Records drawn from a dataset
────────────────────

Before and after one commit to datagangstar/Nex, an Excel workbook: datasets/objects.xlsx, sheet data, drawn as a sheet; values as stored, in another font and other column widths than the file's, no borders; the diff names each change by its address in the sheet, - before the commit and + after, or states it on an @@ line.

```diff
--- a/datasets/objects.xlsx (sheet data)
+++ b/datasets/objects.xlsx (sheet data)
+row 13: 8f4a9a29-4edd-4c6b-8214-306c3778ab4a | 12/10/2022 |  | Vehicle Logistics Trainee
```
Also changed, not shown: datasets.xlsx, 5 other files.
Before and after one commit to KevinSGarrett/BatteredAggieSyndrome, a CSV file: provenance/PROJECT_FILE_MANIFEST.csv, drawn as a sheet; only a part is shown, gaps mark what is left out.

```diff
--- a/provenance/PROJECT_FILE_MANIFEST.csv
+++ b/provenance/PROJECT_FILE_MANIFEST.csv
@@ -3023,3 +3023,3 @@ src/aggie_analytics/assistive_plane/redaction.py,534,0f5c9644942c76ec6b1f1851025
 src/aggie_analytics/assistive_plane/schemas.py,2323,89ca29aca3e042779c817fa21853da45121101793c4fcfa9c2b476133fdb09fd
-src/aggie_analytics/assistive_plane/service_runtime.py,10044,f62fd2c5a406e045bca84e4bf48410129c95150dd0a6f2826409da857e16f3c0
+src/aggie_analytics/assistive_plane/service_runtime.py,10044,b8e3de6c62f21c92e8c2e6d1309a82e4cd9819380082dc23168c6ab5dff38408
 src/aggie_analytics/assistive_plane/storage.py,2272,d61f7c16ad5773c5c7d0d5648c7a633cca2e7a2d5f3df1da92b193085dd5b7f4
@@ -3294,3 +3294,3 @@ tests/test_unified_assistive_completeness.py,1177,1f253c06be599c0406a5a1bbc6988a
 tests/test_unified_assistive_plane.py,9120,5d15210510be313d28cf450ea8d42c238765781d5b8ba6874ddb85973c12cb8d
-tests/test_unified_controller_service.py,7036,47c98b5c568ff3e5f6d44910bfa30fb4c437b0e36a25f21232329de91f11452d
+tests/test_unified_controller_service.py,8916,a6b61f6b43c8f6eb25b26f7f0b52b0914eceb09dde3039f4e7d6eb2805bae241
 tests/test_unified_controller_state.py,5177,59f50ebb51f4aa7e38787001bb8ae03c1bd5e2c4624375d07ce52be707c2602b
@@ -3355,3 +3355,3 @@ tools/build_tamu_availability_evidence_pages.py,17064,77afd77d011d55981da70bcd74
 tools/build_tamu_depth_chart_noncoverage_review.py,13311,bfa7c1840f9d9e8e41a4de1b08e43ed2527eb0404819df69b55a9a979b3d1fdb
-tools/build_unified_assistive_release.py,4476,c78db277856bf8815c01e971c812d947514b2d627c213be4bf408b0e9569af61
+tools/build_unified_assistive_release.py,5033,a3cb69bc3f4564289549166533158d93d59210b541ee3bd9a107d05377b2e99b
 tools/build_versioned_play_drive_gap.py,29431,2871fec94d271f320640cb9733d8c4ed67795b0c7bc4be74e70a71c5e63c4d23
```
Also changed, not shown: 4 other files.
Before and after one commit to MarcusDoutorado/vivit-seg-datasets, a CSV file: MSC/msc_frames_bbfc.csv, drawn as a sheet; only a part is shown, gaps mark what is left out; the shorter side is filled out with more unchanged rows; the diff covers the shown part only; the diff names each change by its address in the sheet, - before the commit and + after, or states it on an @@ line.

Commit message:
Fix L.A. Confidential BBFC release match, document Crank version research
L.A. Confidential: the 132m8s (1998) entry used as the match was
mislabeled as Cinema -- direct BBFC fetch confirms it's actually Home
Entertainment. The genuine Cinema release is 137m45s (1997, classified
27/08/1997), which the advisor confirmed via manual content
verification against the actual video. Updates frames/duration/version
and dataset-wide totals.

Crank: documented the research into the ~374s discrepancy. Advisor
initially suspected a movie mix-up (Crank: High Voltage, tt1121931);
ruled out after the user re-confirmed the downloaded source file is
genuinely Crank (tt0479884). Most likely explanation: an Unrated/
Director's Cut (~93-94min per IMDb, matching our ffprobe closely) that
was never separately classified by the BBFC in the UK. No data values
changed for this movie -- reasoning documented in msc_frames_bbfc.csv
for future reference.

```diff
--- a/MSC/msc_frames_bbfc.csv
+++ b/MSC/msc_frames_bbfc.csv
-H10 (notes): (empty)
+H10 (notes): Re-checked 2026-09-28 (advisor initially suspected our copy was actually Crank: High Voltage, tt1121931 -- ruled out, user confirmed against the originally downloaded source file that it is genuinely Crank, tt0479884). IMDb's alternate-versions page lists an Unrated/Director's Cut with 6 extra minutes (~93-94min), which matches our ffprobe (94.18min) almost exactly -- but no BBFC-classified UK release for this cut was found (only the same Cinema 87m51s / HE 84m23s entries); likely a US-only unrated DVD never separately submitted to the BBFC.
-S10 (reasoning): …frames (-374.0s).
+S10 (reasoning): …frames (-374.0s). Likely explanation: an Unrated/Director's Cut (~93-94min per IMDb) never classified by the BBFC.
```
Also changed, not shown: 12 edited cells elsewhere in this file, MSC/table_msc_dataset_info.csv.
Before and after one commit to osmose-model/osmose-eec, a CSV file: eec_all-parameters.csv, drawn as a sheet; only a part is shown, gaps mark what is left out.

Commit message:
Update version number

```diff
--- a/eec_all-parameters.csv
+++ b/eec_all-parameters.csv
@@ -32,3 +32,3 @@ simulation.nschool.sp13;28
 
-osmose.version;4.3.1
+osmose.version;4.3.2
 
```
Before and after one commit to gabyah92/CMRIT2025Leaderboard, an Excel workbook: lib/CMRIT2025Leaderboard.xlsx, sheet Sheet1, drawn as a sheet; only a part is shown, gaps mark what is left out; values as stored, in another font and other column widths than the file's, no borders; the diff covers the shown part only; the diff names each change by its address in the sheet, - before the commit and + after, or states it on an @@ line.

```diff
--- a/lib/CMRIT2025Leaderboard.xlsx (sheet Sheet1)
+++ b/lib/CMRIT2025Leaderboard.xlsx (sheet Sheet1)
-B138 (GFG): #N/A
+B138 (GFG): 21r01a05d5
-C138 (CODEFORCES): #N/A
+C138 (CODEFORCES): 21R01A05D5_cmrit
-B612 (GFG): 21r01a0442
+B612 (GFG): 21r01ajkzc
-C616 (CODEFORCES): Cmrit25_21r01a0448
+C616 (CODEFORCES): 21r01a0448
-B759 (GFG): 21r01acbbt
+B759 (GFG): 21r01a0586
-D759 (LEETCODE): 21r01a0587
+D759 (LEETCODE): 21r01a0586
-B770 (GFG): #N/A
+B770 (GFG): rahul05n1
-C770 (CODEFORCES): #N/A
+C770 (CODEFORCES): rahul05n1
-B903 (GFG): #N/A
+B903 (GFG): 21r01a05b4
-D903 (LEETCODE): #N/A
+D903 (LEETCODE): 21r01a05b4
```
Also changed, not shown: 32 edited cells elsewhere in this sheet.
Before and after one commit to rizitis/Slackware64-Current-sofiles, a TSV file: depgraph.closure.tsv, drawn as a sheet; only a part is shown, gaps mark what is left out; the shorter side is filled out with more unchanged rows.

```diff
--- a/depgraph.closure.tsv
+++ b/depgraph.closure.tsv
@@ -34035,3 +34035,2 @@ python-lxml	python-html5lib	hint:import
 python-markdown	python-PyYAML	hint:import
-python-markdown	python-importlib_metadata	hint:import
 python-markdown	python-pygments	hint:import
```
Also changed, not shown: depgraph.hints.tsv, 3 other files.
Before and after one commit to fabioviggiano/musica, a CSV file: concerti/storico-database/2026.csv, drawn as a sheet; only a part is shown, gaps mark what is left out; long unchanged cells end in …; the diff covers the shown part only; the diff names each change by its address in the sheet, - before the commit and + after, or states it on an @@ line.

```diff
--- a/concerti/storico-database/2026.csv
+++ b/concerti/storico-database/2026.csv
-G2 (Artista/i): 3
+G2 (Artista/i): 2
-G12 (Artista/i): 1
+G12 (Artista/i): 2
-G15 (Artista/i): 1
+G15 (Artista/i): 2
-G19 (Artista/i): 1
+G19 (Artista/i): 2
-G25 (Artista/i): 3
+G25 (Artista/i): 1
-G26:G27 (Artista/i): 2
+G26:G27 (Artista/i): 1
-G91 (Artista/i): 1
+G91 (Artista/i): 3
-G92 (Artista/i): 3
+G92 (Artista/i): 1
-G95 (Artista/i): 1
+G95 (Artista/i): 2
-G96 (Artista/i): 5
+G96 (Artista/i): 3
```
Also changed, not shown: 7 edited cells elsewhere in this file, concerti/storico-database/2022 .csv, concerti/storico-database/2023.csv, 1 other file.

────────────────────

* [About this exercise] For the word "CODEFORCES", find all matching lines in the entries above and copy them out.

* [Written answer]
-C138 (CODEFORCES): #N/A
+C138 (CODEFORCES): 21R01A05D5_cmrit
-C616 (CODEFORCES): Cmrit25_21r01a0448
+C616 (CODEFORCES): 21r01a0448
-C770 (CODEFORCES): #N/A
+C770 (CODEFORCES): rahul05n1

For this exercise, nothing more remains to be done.